- Work required -
Your output should repeat the entries below exactly. It should contain no images.

*** Block opens ***

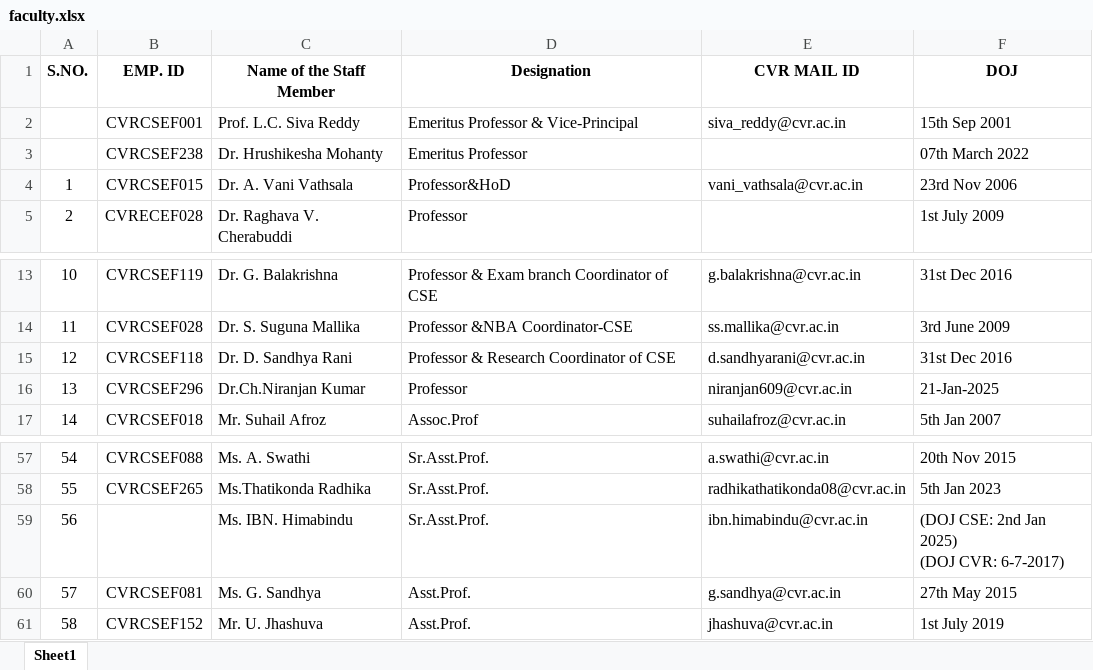
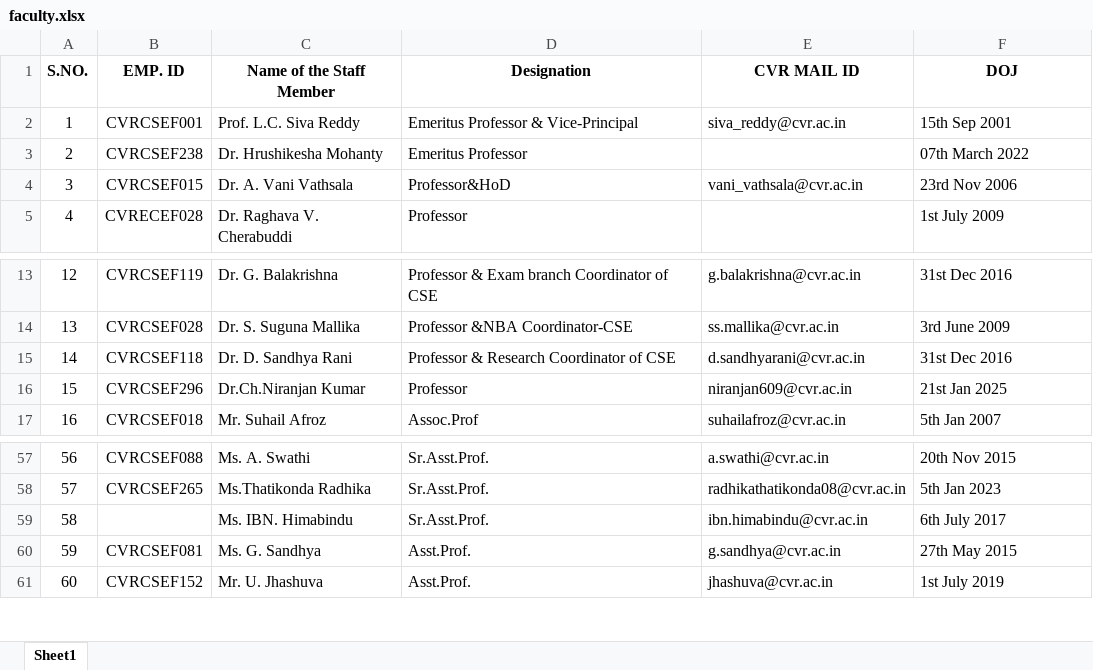
Before and after one commit to iamvsc04/CSE, an Excel workbook: public/Data/faculty.xlsx, sheet Sheet1, drawn as a sheet; only a part is shown, gaps mark what is left out; values as stored, in another font and other column widths than the file's, no borders; conditional formats not drawn; ↵ is a line break in a cell; the diff names each change by its address in the sheet, - before the commit and + after, or states it on an @@ line.

Commit message:
changes on excel data

```diff
--- a/public/Data/faculty.xlsx (sheet Sheet1)
+++ b/public/Data/faculty.xlsx (sheet Sheet1)
@@ column A (S.NO.) renumbered between rows 2 and 104 @@
-F16 (DOJ): 21-Jan-2025
+F16 (DOJ): 21st Jan 2025
-F59 (DOJ): (DOJ CSE: 2nd Jan 2025) ↵ (DOJ CVR: 6-7-2017)
+F59 (DOJ): 6th July 2017
```
Also changed, not shown: 2 other files.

*** Block closes ***

- Solution below -
Before and after one commit to iamvsc04/CSE, an Excel workbook: public/Data/faculty.xlsx, sheet Sheet1, drawn as a sheet; only a part is shown, gaps mark what is left out; values as stored, in another font and other column widths than the file's, no borders; conditional formats not drawn; ↵ is a line break in a cell; the diff names each change by its address in the sheet, - before the commit and + after, or states it on an @@ line.

Commit message:
changes on excel data

```diff
--- a/public/Data/faculty.xlsx (sheet Sheet1)
+++ b/public/Data/faculty.xlsx (sheet Sheet1)
@@ column A (S.NO.) renumbered between rows 2 and 104 @@
-F16 (DOJ): 21-Jan-2025
+F16 (DOJ): 21st Jan 2025
-F59 (DOJ): (DOJ CSE: 2nd Jan 2025) ↵ (DOJ CVR: 6-7-2017)
+F59 (DOJ): 6th July 2017
```
Also changed, not shown: 2 other files.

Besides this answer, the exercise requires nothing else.